Risk Factors for Cervical Cancer
There are other factors that can increase the risk of developing cervical cancer. They include:
- Smoking – Women who smoke are two times more likely to develop cervical cancer than those who do not. Cigarettes contain chemicals that can be carried in the bloodstream, which can affect the healthy cells in the body. Studies show that if a woman has an HPV infection and is a smoker, there's a higher risk for cervical cancer to happen. Research indicates that women who smoke heavily for many years are at a much higher risk of getting lesions than women who don’t smoke or just smoke occasionally. A woman who already has an HPV infection can exponentially increase her chances of getting cervical cancer through smoking.
- Poor or weakened immune system – If the immune system is compromised, the body will not be able to fight the HPV infection and the abnormal proliferation of cells in the cervix, making the patient susceptible to cervical cancer. A healthy immune system is vital in stopping the cancer cells from growing and spreading. A patient with a weak immune system can cause the pre-cancer growths to turn into a full blown cancer at a much faster rate. Patients who take immunosuppressant medications to treat their autoimmune conditions, as well as those women who have had organ transplants are also in a very high-risk category.
- Combined oral contraceptive pill (COCP) – A possible link has been observed with COCP and the occurrence of cervical cancer.
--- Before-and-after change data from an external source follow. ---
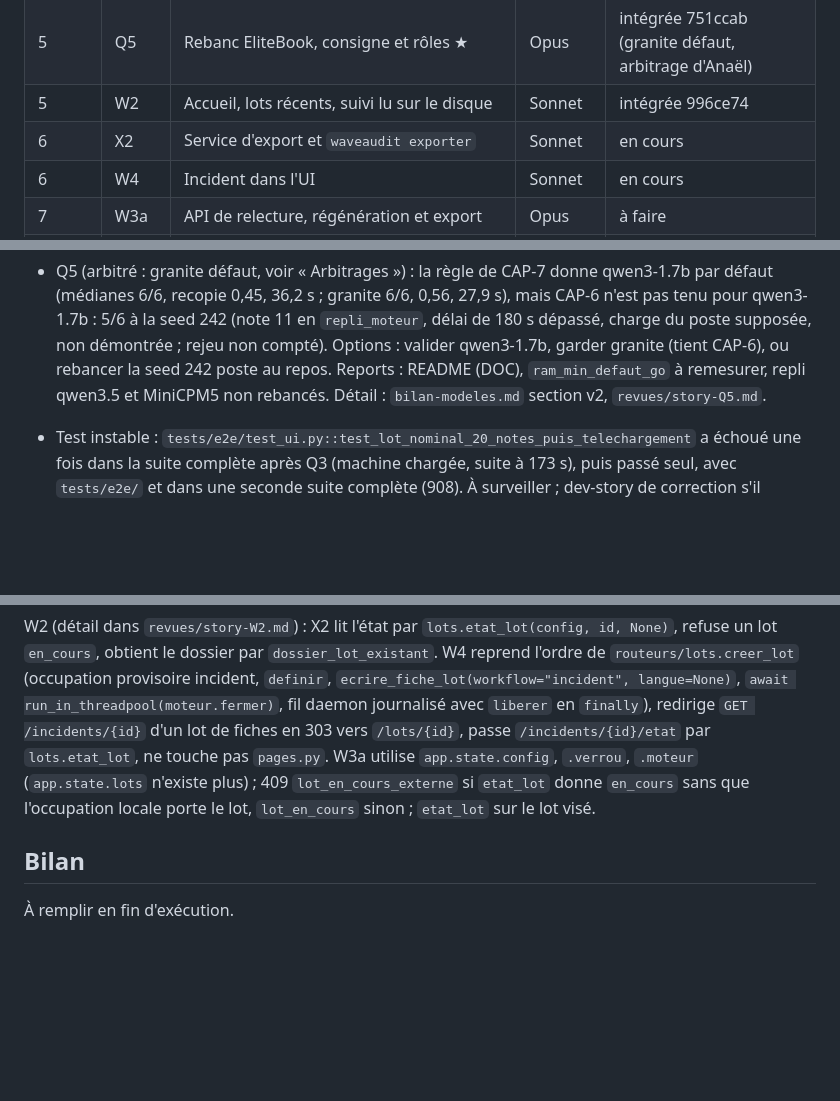
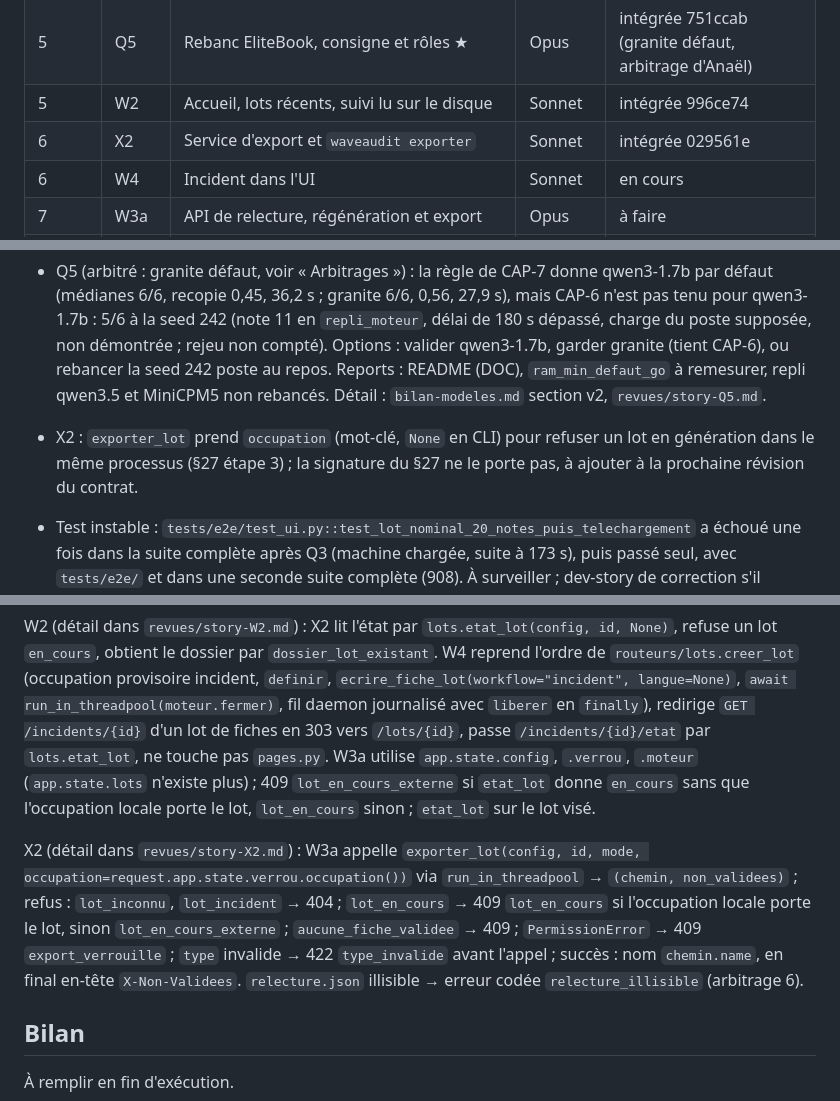
Before and after one commit to Aliquanto3/waveaudit, a Markdown page: _bmad-output/implementation-artifacts/etat-v2.md, 3 parts joined by grey strips. Drawn GitHub-style; blank space fills up the shorter version.

Commit message:
État v2 : X2 intégrée, consignes pour W3a
Co-Authored-By: Claude Opus 5.5 <noreply@anthropic.com>

```diff
--- a/_bmad-output/implementation-artifacts/etat-v2.md
+++ b/_bmad-output/implementation-artifacts/etat-v2.md
@@ -19,7 +19,7 @@ Plan : `plan-v2.md`. États possibles : `à faire`, `en cours`, `intégrée <sha
 | 4 | R2 | Persistance de la relecture et lot.json | Opus | intégrée fc527cc |
 | 5 | Q5 | Rebanc EliteBook, consigne et rôles ★ | Opus | intégrée 751ccab (granite défaut, arbitrage d'Anaël) |
 | 5 | W2 | Accueil, lots récents, suivi lu sur le disque | Sonnet | intégrée 996ce74 |
-| 6 | X2 | Service d'export et `waveaudit exporter` | Sonnet | en cours |
+| 6 | X2 | Service d'export et `waveaudit exporter` | Sonnet | intégrée 029561e |
 | 6 | W4 | Incident dans l'UI | Sonnet | en cours |
 | 7 | W3a | API de relecture, régénération et export | Opus | à faire |
 | 8 | W3b | Écran de relecture | Sonnet | à faire |
@@ -57,6 +57,7 @@ Constats tirés par Q3 (textes `en` dans `donnees/catalogue/*.yaml`) : AD-KERBER
 - B1 (avant Q5) : une rubrique complétée par le garde-fou (`rubrique_completee`) compte 1,0 dans la recopie, conformément à §29 et mesures-qualite.md (définition A29). Cela pénalise, sans jamais l'avantager, un modèle qui laisse des rubriques vides ; le cas reste visible (`a_revoir`, `motifs`). Définition gardée telle quelle pour Q5.
 - W2 : `fermer()` de M1 reste bloquant pendant une ouverture du moteur : l'arrêt de l'UI pendant le démarrage d'une régénération dépasse la borne de 10 s (E3). Accepter pour le POC, ou story `fermer(timeout)` sur M1. Report antérieur (v0.1.0) : arrêter l'UI pendant un lot tue le fil daemon sans son `finally`, le llama-server du lot peut rester orphelin (à vérifier en REC : `tasklist | findstr llama-server`). `date_creation_processus` ajouté dans `adaptateurs/memoire_psutil.py` (psutil réservé aux adaptateurs). La redirection 303 `/lots/{id}` → `/incidents/{id}` est faite par W2 dans `pages.py` ; le sens inverse reste à W4.
 - Q5 (arbitré : granite défaut, voir « Arbitrages ») : la règle de CAP-7 donne qwen3-1.7b par défaut (médianes 6/6, recopie 0,45, 36,2 s ; granite 6/6, 0,56, 27,9 s), mais CAP-6 n'est pas tenu pour qwen3-1.7b : 5/6 à la seed 242 (note 11 en `repli_moteur`, délai de 180 s dépassé, charge du poste supposée, non démontrée ; rejeu non compté). Options : valider qwen3-1.7b, garder granite (tient CAP-6), ou rebancer la seed 242 poste au repos. Reports : README (DOC), `ram_min_defaut_go` à remesurer, repli qwen3.5 et MiniCPM5 non rebancés. Détail : `bilan-modeles.md` section v2, `revues/story-Q5.md`.
+- X2 : `exporter_lot` prend `occupation` (mot-clé, `None` en CLI) pour refuser un lot en génération dans le même processus (§27 étape 3) ; la signature du §27 ne le porte pas, à ajouter à la prochaine révision du contrat.
 - Test instable : `tests/e2e/test_ui.py::test_lot_nominal_20_notes_puis_telechargement` a échoué une fois dans la suite complète après Q3 (machine chargée, suite à 173 s), puis passé seul, avec `tests/e2e/` et dans une seconde suite complète (908). À surveiller ; dev-story de correction s'il récidive.
 Suite complète après la vague 5 (W2 + Q5) : 994 verts.
 
@@ -74,6 +75,8 @@ Détail dans `revues/story-R2.md` : W3a prend `Occupation("regeneration", id, in
 
 W2 (détail dans `revues/story-W2.md`) : X2 lit l'état par `lots.etat_lot(config, id, None)`, refuse un lot `en_cours`, obtient le dossier par `dossier_lot_existant`. W4 reprend l'ordre de `routeurs/lots.creer_lot` (occupation provisoire incident, `definir`, `ecrire_fiche_lot(workflow="incident", langue=None)`, `await run_in_threadpool(moteur.fermer)`, fil daemon journalisé avec `liberer` en `finally`), redirige `GET /incidents/{id}` d'un lot de fiches en 303 vers `/lots/{id}`, passe `/incidents/{id}/etat` par `lots.etat_lot`, ne touche pas `pages.py`. W3a utilise `app.state.config`, `.verrou`, `.moteur` (`app.state.lots` n'existe plus) ; 409 `lot_en_cours_externe` si `etat_lot` donne `en_cours` sans que l'occupation locale porte le lot, `lot_en_cours` sinon ; `etat_lot` sur le lot visé.
 
+X2 (détail dans `revues/story-X2.md`) : W3a appelle `exporter_lot(config, id, mode, occupation=request.app.state.verrou.occupation())` via `run_in_threadpool` → `(chemin, non_validees)` ; refus : `lot_inconnu`, `lot_incident` → 404 ; `lot_en_cours` → 409 `lot_en_cours` si l'occupation locale porte le lot, sinon `lot_en_cours_externe` ; `aucune_fiche_validee` → 409 ; `PermissionError` → 409 `export_verrouille` ; `type` invalide → 422 `type_invalide` avant l'appel ; succès : nom `chemin.name`, en final en-tête `X-Non-Validees`. `relecture.json` illisible → erreur codée `relecture_illisible` (arbitrage 6).
+
 ## Bilan
 
 À remplir en fin d'exécution.
```
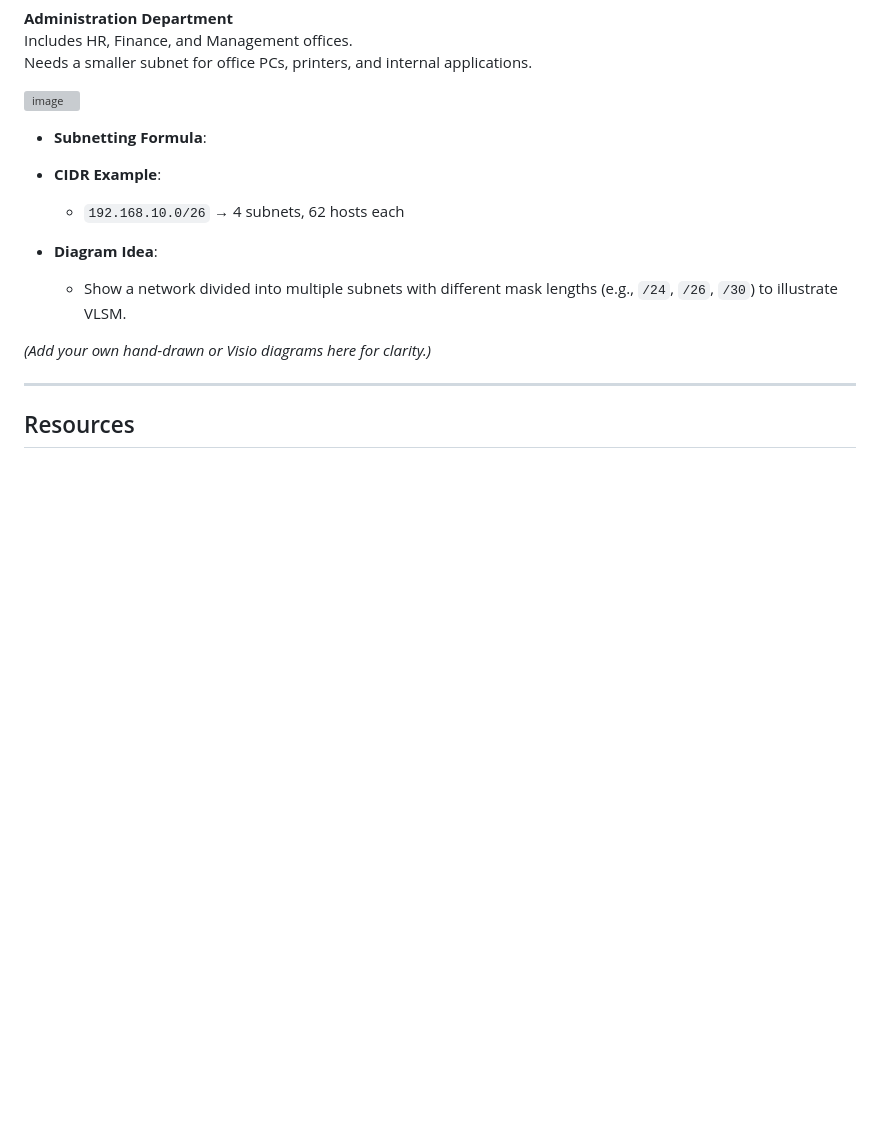
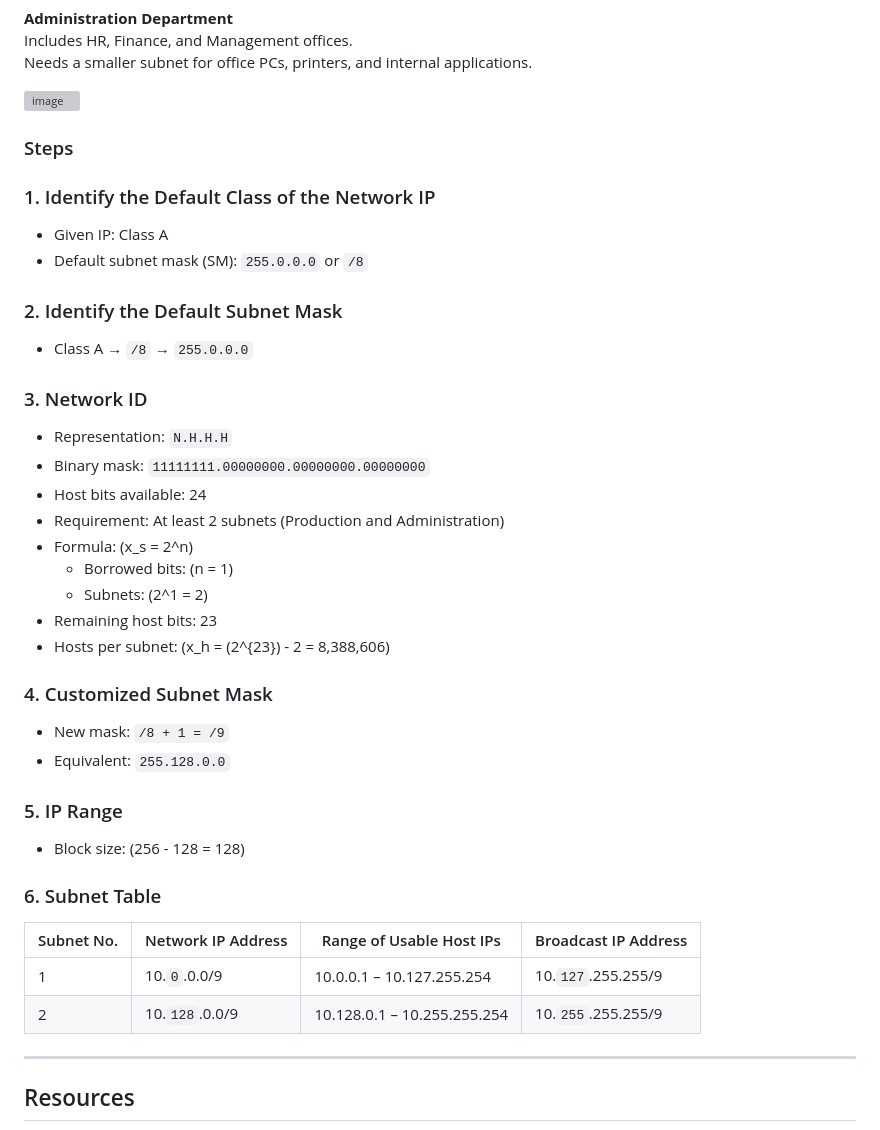
Before and after one commit to stephinehc/network-engineer-portfolio-v0.1, a Markdown page: networking-roadmap/01-network-design-fundamentals/README.md, the part around the change. Drawn GitHub-style; blank space fills up the shorter version; grey boxes are pictures that could not be loaded.

```diff
--- a/networking-roadmap/01-network-design-fundamentals/README.md
+++ b/networking-roadmap/01-network-design-fundamentals/README.md
@@ -73,16 +73,40 @@ Needs a smaller subnet for office PCs, printers, and internal applications.
   <img width="660" height="339" alt="image" src="https://github.com/user-attachments/assets/e2646d27-a480-4470-9e83-579327cdd15a" />
 
 
-- **Subnetting Formula**:
+### Steps
 
+### 1. Identify the Default Class of the Network IP
+- Given IP: Class A
+- Default subnet mask (SM): `255.0.0.0` or `/8`
 
-- **CIDR Example**:
-  - `192.168.10.0/26` → 4 subnets, 62 hosts each
+### 2. Identify the Default Subnet Mask
+- Class A → `/8` → `255.0.0.0`
 
-- **Diagram Idea**:
-  - Show a network divided into multiple subnets with different mask lengths (e.g., `/24`, `/26`, `/30`) to illustrate VLSM.
+### 3. Network ID
+- Representation: `N.H.H.H`
+- Binary mask: `11111111.00000000.00000000.00000000`
+- Host bits available: 24
+- Requirement: At least 2 subnets (Production and Administration)
+- Formula: \(x_s = 2^n\)
+  - Borrowed bits: \(n = 1\)
+  - Subnets: \(2^1 = 2\)
+- Remaining host bits: 23
+- Hosts per subnet: \(x_h = (2^{23}) - 2 = 8,388,606\)
 
-*(Add your own hand-drawn or Visio diagrams here for clarity.)*
+### 4. Customized Subnet Mask
+- New mask: `/8 + 1 = /9`
+- Equivalent: `255.128.0.0`
+
+### 5. IP Range
+- Block size: \(256 - 128 = 128\)
+
+### 6. Subnet Table
+
+| Subnet No. | Network IP Address | Range of Usable Host IPs       | Broadcast IP Address |
+|------------|--------------------|--------------------------------|----------------------|
+| 1          | 10.`0`.0.0/9         | 10.0.0.1 – 10.127.255.254      | 10.`127`.255.255/9     |
+| 2          | 10.`128`.0.0/9       | 10.128.0.1 – 10.255.255.254    | 10.`255`.255.255/9     |
+
 
 ---
 
```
Moreover, if COCP has been taken for more than eight years, the possibility of developing cervical cancer is slightly increased. Those patients who have been using oral contraceptives for more than five years have the chance of contracting this cancer thrice, and the women who have been using them for more than ten years have at least four times the risk.
Multiple full-term pregnancies are also a major factor in contracting cervical cancer. In the case of patients who have been infected with HPV and those who have given birth seven or more times have four times the risk of developing cervical cancer. This scientific data is in comparison to those women who have not been pregnant at all. Since pregnant women might have a weaker immunity, it is thought that they are more prone to contracting an HPV infection.